Six decades of ecological monitoring on a stream close to King Charles’ Deeside home is providing the science needed for the fight to preserve one of Scotland’s keystone species.

Atlantic salmon have long been identified as a  because they need marine and  during their complex lifecycle and both are being affected by climate change.

To gain a greater understanding of this lifecycle, fish traps were installed in the Girnock Burn in Royal Deeside in 1966 to monitor this salmon .

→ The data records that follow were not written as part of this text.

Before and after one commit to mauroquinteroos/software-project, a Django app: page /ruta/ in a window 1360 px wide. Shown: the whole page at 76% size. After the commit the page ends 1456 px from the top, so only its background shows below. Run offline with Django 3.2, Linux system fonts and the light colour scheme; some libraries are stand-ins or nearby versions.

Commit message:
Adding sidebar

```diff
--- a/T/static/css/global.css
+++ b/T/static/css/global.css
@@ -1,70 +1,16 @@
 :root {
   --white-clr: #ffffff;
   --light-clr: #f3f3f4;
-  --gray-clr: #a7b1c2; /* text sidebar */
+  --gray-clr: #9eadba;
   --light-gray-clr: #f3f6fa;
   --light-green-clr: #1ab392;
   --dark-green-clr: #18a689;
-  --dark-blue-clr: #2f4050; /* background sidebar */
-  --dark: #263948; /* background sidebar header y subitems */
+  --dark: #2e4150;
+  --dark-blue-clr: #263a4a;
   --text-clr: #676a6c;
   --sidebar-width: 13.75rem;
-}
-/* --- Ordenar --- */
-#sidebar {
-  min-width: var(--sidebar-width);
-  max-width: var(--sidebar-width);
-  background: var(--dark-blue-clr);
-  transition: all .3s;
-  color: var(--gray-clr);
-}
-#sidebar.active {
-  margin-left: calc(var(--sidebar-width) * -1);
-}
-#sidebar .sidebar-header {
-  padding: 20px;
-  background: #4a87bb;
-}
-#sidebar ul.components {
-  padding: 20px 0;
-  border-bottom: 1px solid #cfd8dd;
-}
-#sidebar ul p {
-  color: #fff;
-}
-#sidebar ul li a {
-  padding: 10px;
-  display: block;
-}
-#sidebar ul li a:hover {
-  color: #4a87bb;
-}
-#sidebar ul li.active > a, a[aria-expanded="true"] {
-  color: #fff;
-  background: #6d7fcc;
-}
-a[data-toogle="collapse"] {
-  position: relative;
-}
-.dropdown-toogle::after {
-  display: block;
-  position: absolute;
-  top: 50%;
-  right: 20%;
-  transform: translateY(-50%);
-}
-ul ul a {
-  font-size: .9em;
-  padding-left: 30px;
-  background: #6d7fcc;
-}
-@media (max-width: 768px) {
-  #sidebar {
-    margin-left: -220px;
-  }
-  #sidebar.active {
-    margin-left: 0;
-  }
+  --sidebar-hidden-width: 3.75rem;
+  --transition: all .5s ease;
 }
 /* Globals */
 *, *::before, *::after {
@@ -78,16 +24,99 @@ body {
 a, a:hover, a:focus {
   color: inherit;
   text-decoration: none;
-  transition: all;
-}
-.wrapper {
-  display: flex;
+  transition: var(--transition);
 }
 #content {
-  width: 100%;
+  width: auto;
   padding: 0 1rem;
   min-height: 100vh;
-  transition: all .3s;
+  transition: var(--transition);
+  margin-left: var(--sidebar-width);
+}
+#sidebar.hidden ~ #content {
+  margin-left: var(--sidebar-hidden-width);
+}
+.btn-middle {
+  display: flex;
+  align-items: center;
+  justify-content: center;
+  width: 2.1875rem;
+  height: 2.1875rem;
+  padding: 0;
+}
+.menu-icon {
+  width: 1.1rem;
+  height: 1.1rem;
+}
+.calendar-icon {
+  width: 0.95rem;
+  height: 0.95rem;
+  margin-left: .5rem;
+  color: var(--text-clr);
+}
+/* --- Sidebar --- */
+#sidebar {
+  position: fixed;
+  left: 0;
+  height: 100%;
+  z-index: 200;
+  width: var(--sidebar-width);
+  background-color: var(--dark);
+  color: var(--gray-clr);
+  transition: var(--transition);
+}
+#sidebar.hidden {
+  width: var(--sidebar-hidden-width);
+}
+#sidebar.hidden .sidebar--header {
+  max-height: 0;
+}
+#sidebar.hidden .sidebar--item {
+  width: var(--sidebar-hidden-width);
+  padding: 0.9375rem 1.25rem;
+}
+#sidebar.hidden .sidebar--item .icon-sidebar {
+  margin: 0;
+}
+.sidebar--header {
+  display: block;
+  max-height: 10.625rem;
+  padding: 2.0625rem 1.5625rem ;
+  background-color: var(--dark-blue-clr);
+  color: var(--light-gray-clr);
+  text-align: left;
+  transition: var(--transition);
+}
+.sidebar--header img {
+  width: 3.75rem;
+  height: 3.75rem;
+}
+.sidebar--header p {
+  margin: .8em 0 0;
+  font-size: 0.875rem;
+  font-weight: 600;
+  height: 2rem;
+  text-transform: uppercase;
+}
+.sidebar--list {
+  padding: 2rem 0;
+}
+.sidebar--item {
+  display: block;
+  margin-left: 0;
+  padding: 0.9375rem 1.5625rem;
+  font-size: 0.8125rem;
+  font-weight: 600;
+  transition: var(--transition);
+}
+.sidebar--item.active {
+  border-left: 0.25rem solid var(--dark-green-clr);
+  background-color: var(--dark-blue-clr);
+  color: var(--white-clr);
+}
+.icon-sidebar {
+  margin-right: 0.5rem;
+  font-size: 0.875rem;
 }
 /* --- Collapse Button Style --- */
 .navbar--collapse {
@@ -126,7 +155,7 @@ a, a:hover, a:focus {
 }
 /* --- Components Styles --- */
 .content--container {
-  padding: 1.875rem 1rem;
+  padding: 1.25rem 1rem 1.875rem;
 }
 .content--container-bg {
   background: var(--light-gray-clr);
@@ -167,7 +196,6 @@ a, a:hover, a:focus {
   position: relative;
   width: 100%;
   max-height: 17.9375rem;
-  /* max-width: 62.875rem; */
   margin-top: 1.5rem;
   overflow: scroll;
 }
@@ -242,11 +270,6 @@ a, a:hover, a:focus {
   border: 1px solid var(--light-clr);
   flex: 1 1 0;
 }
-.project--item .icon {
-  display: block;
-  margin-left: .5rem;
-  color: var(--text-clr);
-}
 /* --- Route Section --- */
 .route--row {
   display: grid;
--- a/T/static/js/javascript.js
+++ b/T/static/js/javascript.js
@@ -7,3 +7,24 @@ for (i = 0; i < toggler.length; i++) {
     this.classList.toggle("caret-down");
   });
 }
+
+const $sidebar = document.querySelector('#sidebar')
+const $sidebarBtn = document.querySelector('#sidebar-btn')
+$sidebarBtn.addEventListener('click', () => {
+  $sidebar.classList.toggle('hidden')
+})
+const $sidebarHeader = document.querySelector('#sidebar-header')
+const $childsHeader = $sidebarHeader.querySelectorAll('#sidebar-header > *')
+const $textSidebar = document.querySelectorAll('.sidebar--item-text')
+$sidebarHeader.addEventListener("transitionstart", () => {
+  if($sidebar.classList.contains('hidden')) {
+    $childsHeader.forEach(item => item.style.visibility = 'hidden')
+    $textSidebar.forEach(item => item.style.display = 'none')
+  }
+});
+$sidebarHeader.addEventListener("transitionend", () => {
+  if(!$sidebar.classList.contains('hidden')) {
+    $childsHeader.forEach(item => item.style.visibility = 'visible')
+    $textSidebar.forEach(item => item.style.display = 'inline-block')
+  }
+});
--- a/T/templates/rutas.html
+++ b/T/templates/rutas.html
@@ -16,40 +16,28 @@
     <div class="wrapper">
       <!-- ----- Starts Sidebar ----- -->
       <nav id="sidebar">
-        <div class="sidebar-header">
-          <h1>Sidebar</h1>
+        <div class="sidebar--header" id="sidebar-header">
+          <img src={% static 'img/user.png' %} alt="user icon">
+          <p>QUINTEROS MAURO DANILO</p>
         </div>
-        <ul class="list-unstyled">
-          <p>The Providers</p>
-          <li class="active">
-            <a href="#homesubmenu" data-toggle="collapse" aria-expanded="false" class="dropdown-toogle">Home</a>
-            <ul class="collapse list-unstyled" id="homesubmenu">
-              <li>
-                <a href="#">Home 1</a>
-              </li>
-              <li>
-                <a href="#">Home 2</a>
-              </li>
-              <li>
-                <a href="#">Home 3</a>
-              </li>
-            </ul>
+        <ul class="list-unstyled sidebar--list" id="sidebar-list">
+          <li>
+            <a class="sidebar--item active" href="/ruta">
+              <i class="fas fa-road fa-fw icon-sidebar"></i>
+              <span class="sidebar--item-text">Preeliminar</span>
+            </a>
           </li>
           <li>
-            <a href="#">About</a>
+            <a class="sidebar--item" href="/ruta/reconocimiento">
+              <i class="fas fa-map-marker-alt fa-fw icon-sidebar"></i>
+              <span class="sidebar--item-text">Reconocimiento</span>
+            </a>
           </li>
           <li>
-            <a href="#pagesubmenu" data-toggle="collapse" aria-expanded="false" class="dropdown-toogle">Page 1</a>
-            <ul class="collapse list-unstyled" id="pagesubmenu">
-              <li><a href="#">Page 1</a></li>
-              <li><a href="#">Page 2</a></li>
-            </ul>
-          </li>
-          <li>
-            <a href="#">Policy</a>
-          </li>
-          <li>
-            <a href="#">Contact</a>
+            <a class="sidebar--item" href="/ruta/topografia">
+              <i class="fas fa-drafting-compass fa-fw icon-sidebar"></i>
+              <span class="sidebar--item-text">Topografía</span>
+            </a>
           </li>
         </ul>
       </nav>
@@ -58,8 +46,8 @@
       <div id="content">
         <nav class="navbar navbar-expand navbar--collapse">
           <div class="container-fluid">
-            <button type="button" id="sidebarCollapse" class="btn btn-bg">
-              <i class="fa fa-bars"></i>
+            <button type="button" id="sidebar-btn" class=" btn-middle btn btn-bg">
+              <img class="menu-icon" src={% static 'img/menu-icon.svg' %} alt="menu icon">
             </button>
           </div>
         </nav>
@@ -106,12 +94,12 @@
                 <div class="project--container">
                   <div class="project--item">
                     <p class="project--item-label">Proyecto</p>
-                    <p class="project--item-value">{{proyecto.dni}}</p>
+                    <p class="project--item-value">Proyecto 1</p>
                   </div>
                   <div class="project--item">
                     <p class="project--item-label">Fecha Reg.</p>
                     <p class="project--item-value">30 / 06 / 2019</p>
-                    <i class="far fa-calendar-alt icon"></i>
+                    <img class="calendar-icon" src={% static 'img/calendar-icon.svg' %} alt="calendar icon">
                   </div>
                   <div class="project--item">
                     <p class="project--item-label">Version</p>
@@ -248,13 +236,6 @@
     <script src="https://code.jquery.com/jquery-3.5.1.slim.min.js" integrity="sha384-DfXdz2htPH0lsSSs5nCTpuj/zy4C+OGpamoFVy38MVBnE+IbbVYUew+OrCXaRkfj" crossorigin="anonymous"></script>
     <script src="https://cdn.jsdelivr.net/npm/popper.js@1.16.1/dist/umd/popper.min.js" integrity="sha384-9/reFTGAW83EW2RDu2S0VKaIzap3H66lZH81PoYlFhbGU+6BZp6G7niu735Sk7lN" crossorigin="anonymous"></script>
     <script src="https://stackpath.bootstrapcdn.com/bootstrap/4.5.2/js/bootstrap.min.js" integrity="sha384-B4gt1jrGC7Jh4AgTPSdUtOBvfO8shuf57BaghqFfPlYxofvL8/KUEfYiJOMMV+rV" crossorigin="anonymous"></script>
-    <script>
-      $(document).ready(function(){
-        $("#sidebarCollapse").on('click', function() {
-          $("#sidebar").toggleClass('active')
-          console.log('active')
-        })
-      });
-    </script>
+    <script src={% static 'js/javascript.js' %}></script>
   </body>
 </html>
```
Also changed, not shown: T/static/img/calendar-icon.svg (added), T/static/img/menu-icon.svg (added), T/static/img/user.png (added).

Now a research paper led by the University of Aberdeen and published in Hydrological Processes has highlighted the insights from long-term monitoring at the site—which is sandwiched between the Royal Estates of Birkhall and Balmoral, within the Cairngorms National Park.